TASK: Copy every line of the records exactly, without including the images.
** TASK MATERIAL follows **
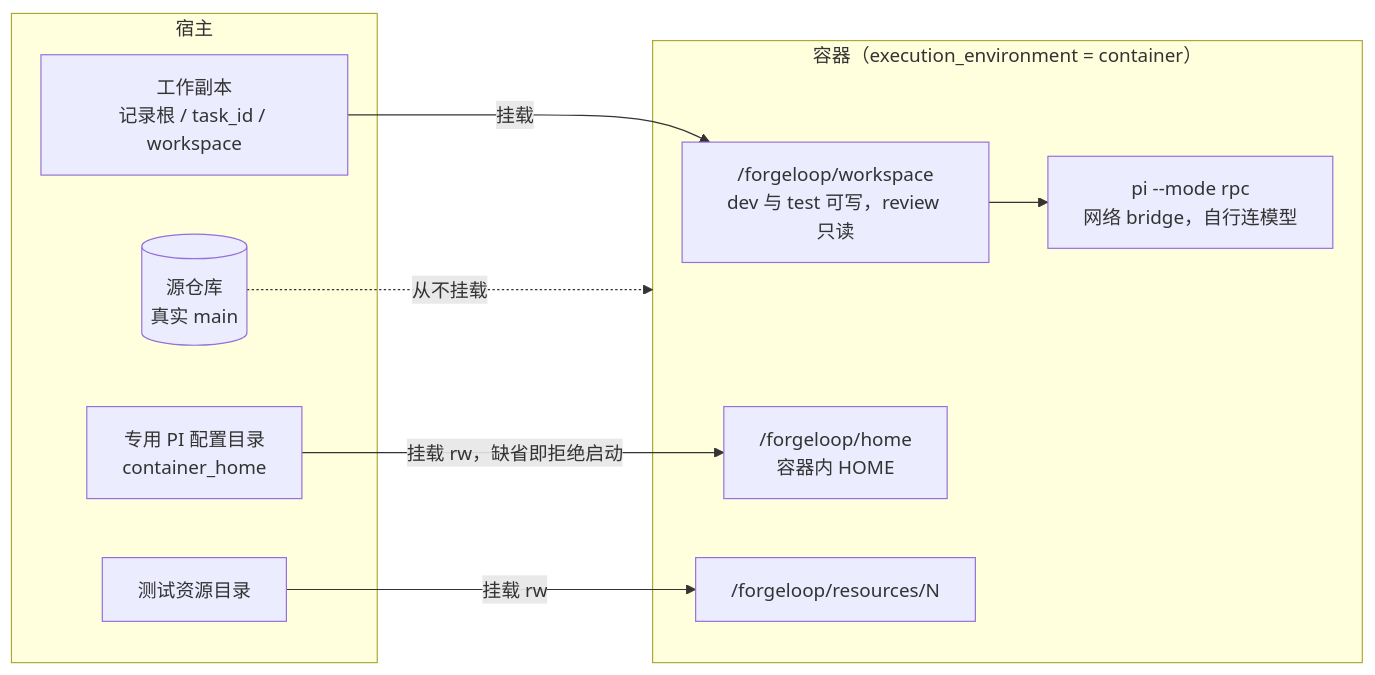
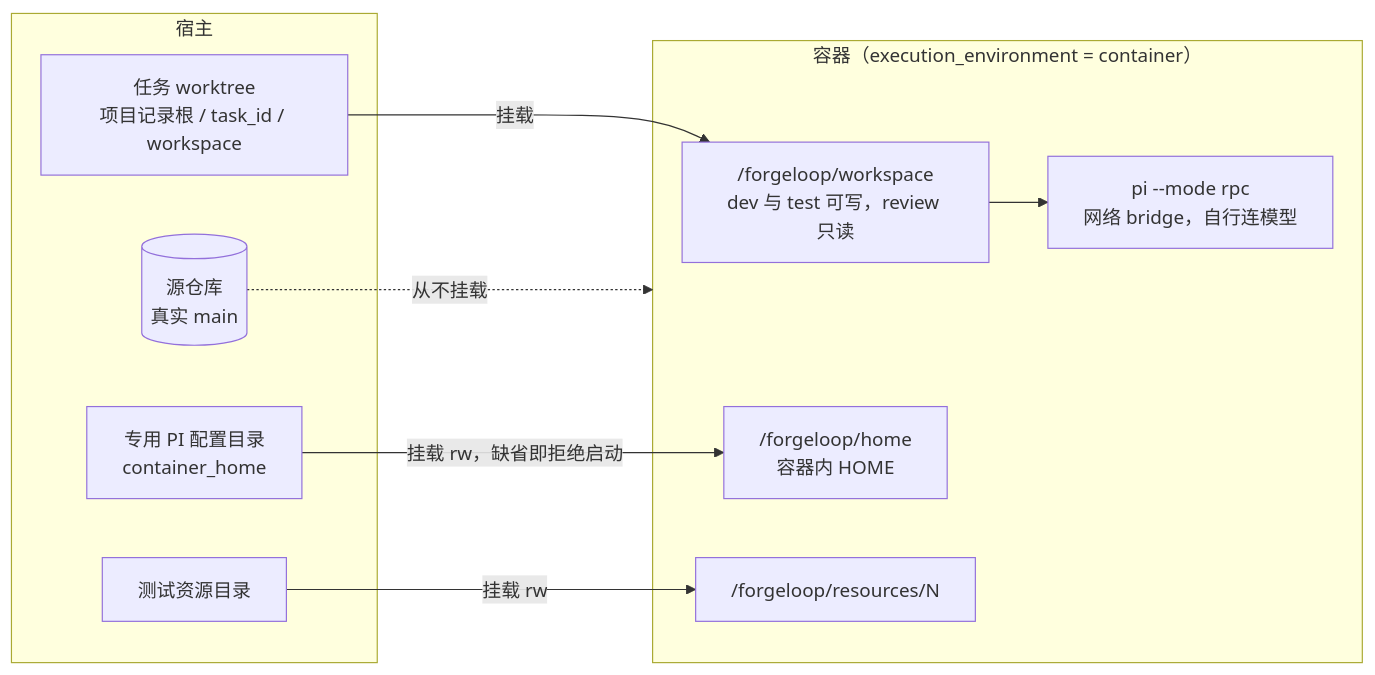
The sixth of 9 diagrams in docs/architecture.md (Lijiajin95/ForgeLoop), drawn with Mermaid before and after one commit. The commit also changed other lines of this file and 74 other files, not shown here.

````diff
--- a/docs/architecture.md
+++ b/docs/architecture.md
@@ -272,20 +280,20 @@
 ```mermaid
 flowchart LR
   subgraph HOST["宿主"]
     SRC[("源仓库<br/>真实 main")]
-    WS["工作副本<br/>记录根 / task_id / workspace"]
+    WS["任务 worktree<br/>项目记录根 / task_id / workspace"]
     CH["专用 PI 配置目录<br/>container_home"]
     TR["测试资源目录"]
   end
   subgraph CONT["容器（execution_environment = container）"]
     CWS["/forgeloop/workspace<br/>dev 与 test 可写，review 只读"]
     CHOME["/forgeloop/home<br/>容器内 HOME"]
     CRES["/forgeloop/resources/N"]
     PIR["pi --mode rpc<br/>网络 bridge，自行连模型"]
   end
   WS -->|"挂载"| CWS
   CH -->|"挂载 rw，缺省即拒绝启动"| CHOME
   TR -->|"挂载 rw"| CRES
   SRC -.->|"从不挂载"| CONT
   CWS --> PIR
 ```
````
** End of TASK MATERIAL **
SOLUTION:
The sixth of 9 diagrams in docs/architecture.md (Lijiajin95/ForgeLoop), drawn with Mermaid before and after one commit. The commit also changed other lines of this file and 74 other files, not shown here.

````diff
--- a/docs/architecture.md
+++ b/docs/architecture.md
@@ -272,20 +280,20 @@
 ```mermaid
 flowchart LR
   subgraph HOST["宿主"]
     SRC[("源仓库<br/>真实 main")]
-    WS["工作副本<br/>记录根 / task_id / workspace"]
+    WS["任务 worktree<br/>项目记录根 / task_id / workspace"]
     CH["专用 PI 配置目录<br/>container_home"]
     TR["测试资源目录"]
   end
   subgraph CONT["容器（execution_environment = container）"]
     CWS["/forgeloop/workspace<br/>dev 与 test 可写，review 只读"]
     CHOME["/forgeloop/home<br/>容器内 HOME"]
     CRES["/forgeloop/resources/N"]
     PIR["pi --mode rpc<br/>网络 bridge，自行连模型"]
   end
   WS -->|"挂载"| CWS
   CH -->|"挂载 rw，缺省即拒绝启动"| CHOME
   TR -->|"挂载 rw"| CRES
   SRC -.->|"从不挂载"| CONT
   CWS --> PIR
 ```
````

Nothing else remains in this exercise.